* **Directions for this task**: In the data below, which lines hold the word "white"? Copy them.

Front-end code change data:
------------
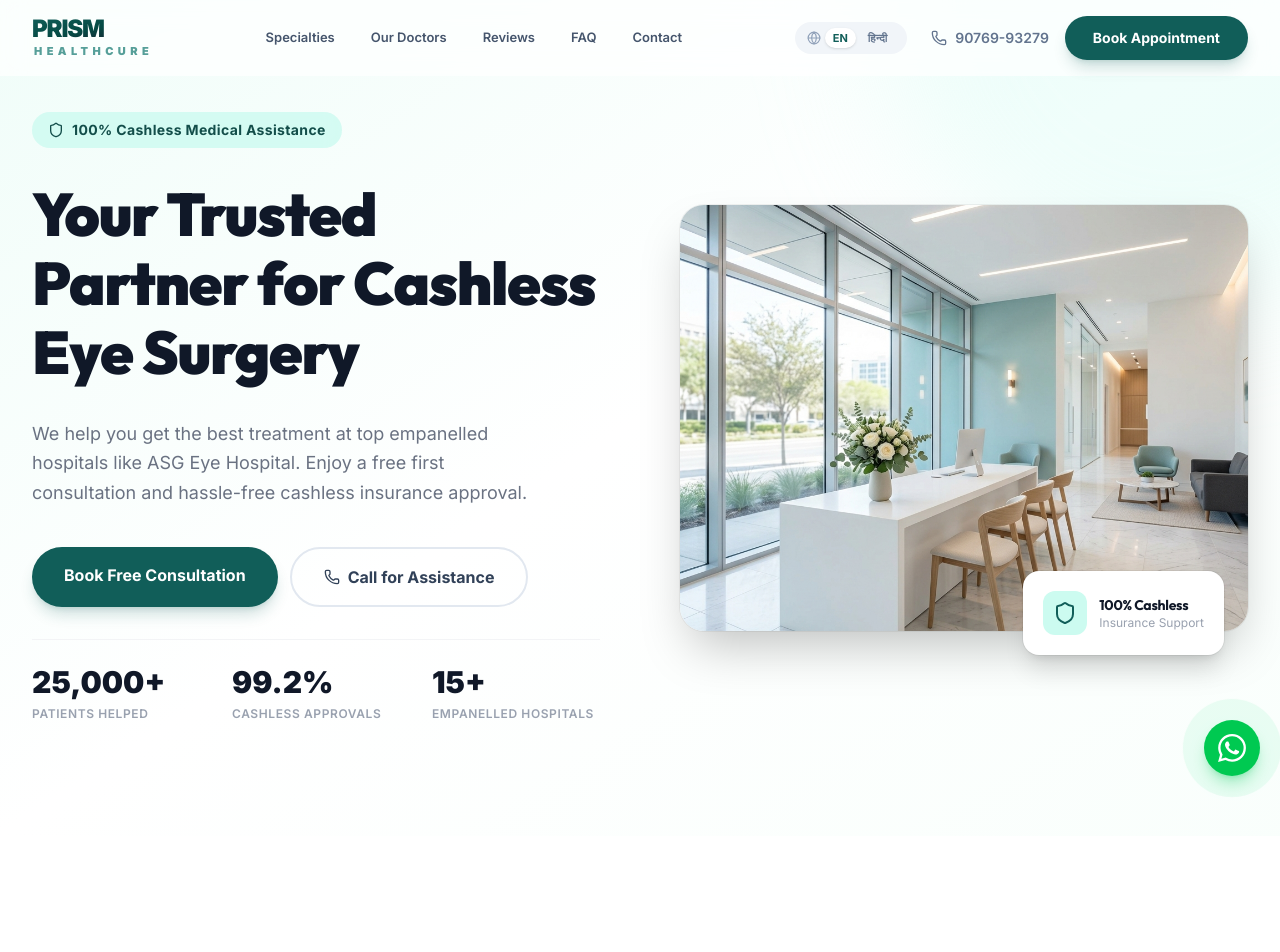
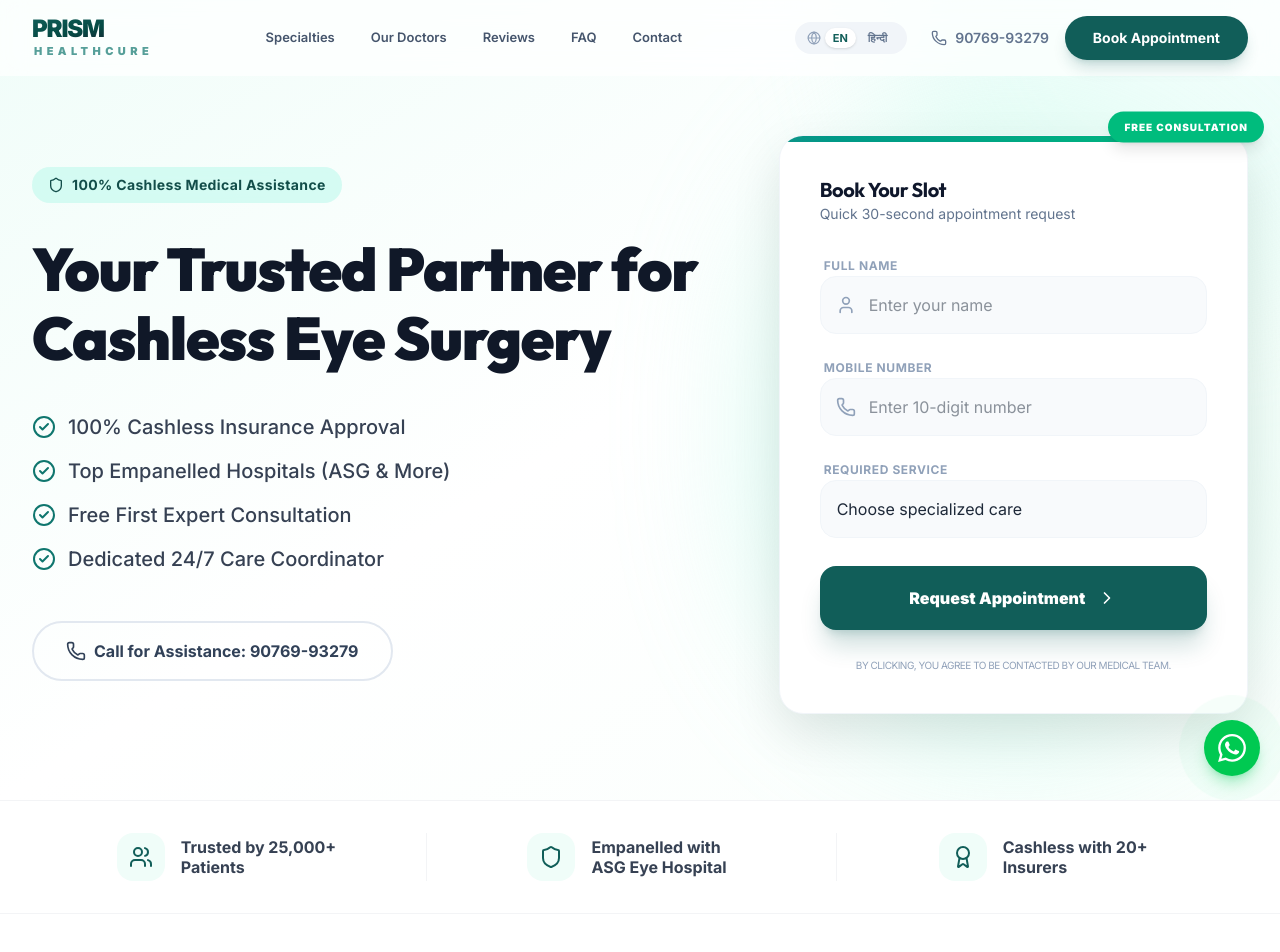
Before and after one commit to sainirmalyajena/prism-healthcure, a Next.js app: page /en in a window 1280 px wide. Shown: the top 952 px of the page. Built offline with nearby package versions, Linux system fonts and the light colour scheme.

Commit message:
hero-redesign-form

```diff
--- a/src/app/[lang]/page.tsx
+++ b/src/app/[lang]/page.tsx
@@ -64,29 +64,55 @@ export default async function PrismHomePage({ params }: PageProps) {
       <PrismHeader lang={lang} dict={dictionary.navigation} />
       <WhatsAppButton />
       {/* HERO */}
-      <section id="hero" className="relative pt-24 md:pt-28 pb-20 md:pb-28 bg-gradient-to-br from-teal-50 via-white to-emerald-50/30 min-h-[90vh] md:min-h-screen flex items-center overflow-hidden">
+      <section id="hero" className="relative pt-24 md:pt-32 pb-12 md:pb-20 bg-gradient-to-br from-teal-50 via-white to-emerald-50/30 min-h-[90vh] md:min-h-screen flex flex-col justify-center overflow-hidden">
         <div className="absolute top-0 right-0 w-[600px] h-[600px] bg-teal-100/30 rounded-full blur-3xl -translate-y-1/2 translate-x-1/3 pointer-events-none" />
-        <div className="max-w-7xl mx-auto px-5 md:px-8 grid grid-cols-1 lg:grid-cols-2 gap-12 lg:gap-20 items-center relative z-10">
-          <div className="space-y-6 md:space-y-8">
+        <div className="max-w-7xl mx-auto px-5 md:px-8 grid grid-cols-1 lg:grid-cols-12 gap-12 lg:gap-16 items-center relative z-10 w-full flex-1">
+          <div className="lg:col-span-7 space-y-6 md:space-y-8">
             <div className="inline-flex items-center gap-2 px-4 py-2 bg-teal-100/80 text-teal-800 rounded-full text-xs md:text-sm font-bold tracking-wide backdrop-blur-sm"><Shield className="w-4 h-4" /> {d.header_title}</div>
             <h1 className="text-[2.5rem] md:text-5xl lg:text-6xl font-black text-gray-900 leading-[1.15] tracking-tight">
               {d.hero_title}
             </h1>
-            <p className="text-base md:text-lg text-gray-500 max-w-lg leading-relaxed">{d.hero_subtitle}</p>
-            <div className="flex flex-col sm:flex-row gap-3 pt-2">
-              <Link href="#appointment" className="bg-teal-700 text-white px-8 py-4 rounded-full font-bold text-base hover:bg-teal-800 transition-all shadow-lg shadow-teal-700/20 hover:-translate-y-0.5 text-center">{d.book_btn}</Link>
-              <a href="tel:9076993279" className="border-2 border-slate-200 text-slate-700 px-8 py-4 rounded-full font-bold text-base hover:border-teal-200 hover:bg-teal-50 transition-all text-center flex items-center justify-center gap-2"><Phone className="w-4 h-4" /> {d.call_btn}</a>
-            </div>
-            <div className="grid grid-cols-3 gap-4 md:gap-8 pt-6 border-t border-gray-100 mt-6">
-              {[{ val: '25,000+', label: d.stats.patients },{ val: '99.2%', label: d.stats.success },{ val: '15+', label: d.stats.exp }].map((s, i) => (<div key={i}><span className="block text-2xl md:text-3xl font-black text-gray-900">{s.val}</span><span className="text-[10px] md:text-xs font-semibold text-gray-400 uppercase tracking-wider">{s.label}</span></div>))}
+
+            <ul className="space-y-4 pt-2">
+              {d.hero_points.map((point: string, i: number) => (
+                <li key={i} className="flex items-start gap-3">
+                  <CheckCircle2 className="w-6 h-6 text-teal-600 shrink-0 mt-0.5" />
+                  <span className="text-lg md:text-xl text-gray-700 font-medium">{point}</span>
+                </li>
+              ))}
+            </ul>
+
+            <div className="flex flex-col sm:flex-row gap-4 pt-4">
+              <a href="tel:9076993279" className="border-2 border-slate-200 text-slate-700 px-8 py-4 rounded-full font-bold text-base hover:border-teal-200 hover:bg-teal-50 transition-all text-center flex items-center justify-center gap-2"><Phone className="w-5 h-5" /> {d.call_btn}: 90769-93279</a>
             </div>
           </div>
-          <div className="relative mt-4 lg:mt-0">
-            <div className="aspect-[4/3] rounded-3xl overflow-hidden shadow-2xl ring-1 ring-black/5"><img src="/hero-clinic.png" alt="Prism Healthcure Premium Eye Care Clinic" className="w-full h-full object-cover" loading="eager" /></div>
-            <div className="absolute -bottom-5 right-3 md:-bottom-6 md:right-6 bg-white p-4 md:p-5 rounded-2xl shadow-xl ring-1 ring-black/5 flex items-center gap-3" style={{ zIndex: 10 }}><div className="w-11 h-11 bg-teal-100 rounded-xl flex items-center justify-center text-teal-700"><Shield className="w-6 h-6" /></div><div><h4 className="font-bold text-gray-900 text-sm">100% Cashless</h4><p className="text-xs text-gray-400">Insurance Support</p></div></div>
+
+          <div className="lg:col-span-5 relative mt-4 lg:mt-0 w-full max-w-md mx-auto lg:max-w-full">
+            <div className="absolute inset-0 bg-gradient-to-tr from-teal-200 to-emerald-100 blur-3xl opacity-40 rounded-full transform scale-110 -z-10" />
+            <AppointmentForm />
           </div>
         </div>
       </section>
+
+      {/* TRUST BAR */}
+      <div className="border-y border-gray-100 bg-white relative z-20">
+        <div className="max-w-7xl mx-auto px-5 md:px-8 py-8">
+          <div className="grid grid-cols-1 md:grid-cols-3 gap-8 md:gap-4 divide-y md:divide-y-0 md:divide-x divide-gray-100">
+            <div className="flex items-center justify-center gap-4 pt-4 md:pt-0">
+              <div className="w-12 h-12 bg-teal-50 rounded-2xl flex items-center justify-center text-teal-700 shrink-0"><Users className="w-6 h-6" /></div>
+              <p className="font-bold text-gray-700 text-sm md:text-base leading-tight max-w-[160px]">{d.trust_bar.patients}</p>
+            </div>
+            <div className="flex items-center justify-center gap-4 pt-8 md:pt-0">
+              <div className="w-12 h-12 bg-teal-50 rounded-2xl flex items-center justify-center text-teal-700 shrink-0"><Shield className="w-6 h-6" /></div>
+              <p className="font-bold text-gray-700 text-sm md:text-base leading-tight max-w-[160px]">{d.trust_bar.hospital}</p>
+            </div>
+            <div className="flex items-center justify-center gap-4 pt-8 md:pt-0">
+              <div className="w-12 h-12 bg-teal-50 rounded-2xl flex items-center justify-center text-teal-700 shrink-0"><Award className="w-6 h-6" /></div>
+              <p className="font-bold text-gray-700 text-sm md:text-base leading-tight max-w-[160px]">{d.trust_bar.insurance}</p>
+            </div>
+          </div>
+        </div>
+      </div>
       {/* TREATMENTS */}
       <section id="treatments" className="py-20 md:py-28 bg-white">
         <div className="max-w-7xl mx-auto px-5 md:px-8">
--- a/src/dictionaries/en.json
+++ b/src/dictionaries/en.json
@@ -11,6 +11,17 @@
         "header_title": "100% Cashless Medical Assistance",
         "hero_title": "Your Trusted Partner for Cashless Eye Surgery",
         "hero_subtitle": "We help you get the best treatment at top empanelled hospitals like ASG Eye Hospital. Enjoy a free first consultation and hassle-free cashless insurance approval.",
+        "hero_points": [
+            "100% Cashless Insurance Approval",
+            "Top Empanelled Hospitals (ASG & More)",
+            "Free First Expert Consultation",
+            "Dedicated 24/7 Care Coordinator"
+        ],
+        "trust_bar": {
+            "patients": "Trusted by 25,000+ Patients",
+            "hospital": "Empanelled with ASG Eye Hospital",
+            "insurance": "Cashless with 20+ Insurers"
+        },
         "book_btn": "Book Free Consultation",
         "call_btn": "Call for Assistance",
         "stats": {
--- a/src/dictionaries/hi.json
+++ b/src/dictionaries/hi.json
@@ -11,6 +11,17 @@
         "header_title": "100% कैशलेस चिकित्सा सहायता",
         "hero_title": "कैशलेस नेत्र शल्य चिकित्सा के लिए आपका विश्वसनीय भागीदार",
         "hero_subtitle": "हम आपको ASG आई हॉस्पिटल जैसे शीर्ष सूचीबद्ध अस्पतालों में सबसे अच्छा इलाज प्राप्त करने में मदद करते हैं। मुफ़्त प्रथम परामर्श और परेशानी मुक्त कैशलेस बीमा स्वीकृति का लाभ उठाएं।",
+        "hero_points": [
+            "100% कैशलेस बीमा स्वीकृति",
+            "शीर्ष सूचीबद्ध अस्पताल (ASG और अधिक)",
+            "मुफ़्त प्रथम विशेषज्ञ परामर्श",
+            "समर्पित 24/7 देखभाल समन्वयक"
+        ],
+        "trust_bar": {
+            "patients": "25,000+ मरीजों द्वारा विश्वसनीय",
+            "hospital": "ASG आई हॉस्पिटल के साथ सूचीबद्ध",
+            "insurance": "20+ बीमाकर्ताओं के साथ कैशलेस"
+        },
         "book_btn": "मुफ़्त परामर्श बुक करें",
         "call_btn": "सहायता के लिए कॉल करें",
         "stats": {
```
------------
* **Answer space**:
-      <section id="hero" className="relative pt-24 md:pt-28 pb-20 md:pb-28 bg-gradient-to-br from-teal-50 via-white to-emerald-50/30 min-h-[90vh] md:min-h-screen flex items-center overflow-hidden">
+      <section id="hero" className="relative pt-24 md:pt-32 pb-12 md:pb-20 bg-gradient-to-br from-teal-50 via-white to-emerald-50/30 min-h-[90vh] md:min-h-screen flex flex-col justify-center overflow-hidden">
-              <Link href="#appointment" className="bg-teal-700 text-white px-8 py-4 rounded-full font-bold text-base hover:bg-teal-800 transition-all shadow-lg shadow-teal-700/20 hover:-translate-y-0.5 text-center">{d.book_btn}</Link>
-            <div className="absolute -bottom-5 right-3 md:-bottom-6 md:right-6 bg-white p-4 md:p-5 rounded-2xl shadow-xl ring-1 ring-black/5 flex items-center gap-3" style={{ zIndex: 10 }}><div className="w-11 h-11 bg-teal-100 rounded-xl flex items-center justify-center text-teal-700"><Shield className="w-6 h-6" /></div><div><h4 className="font-bold text-gray-900 text-sm">100% Cashless</h4><p className="text-xs text-gray-400">Insurance Support</p></div></div>
+      <div className="border-y border-gray-100 bg-white relative z-20">
       <section id="treatments" className="py-20 md:py-28 bg-white">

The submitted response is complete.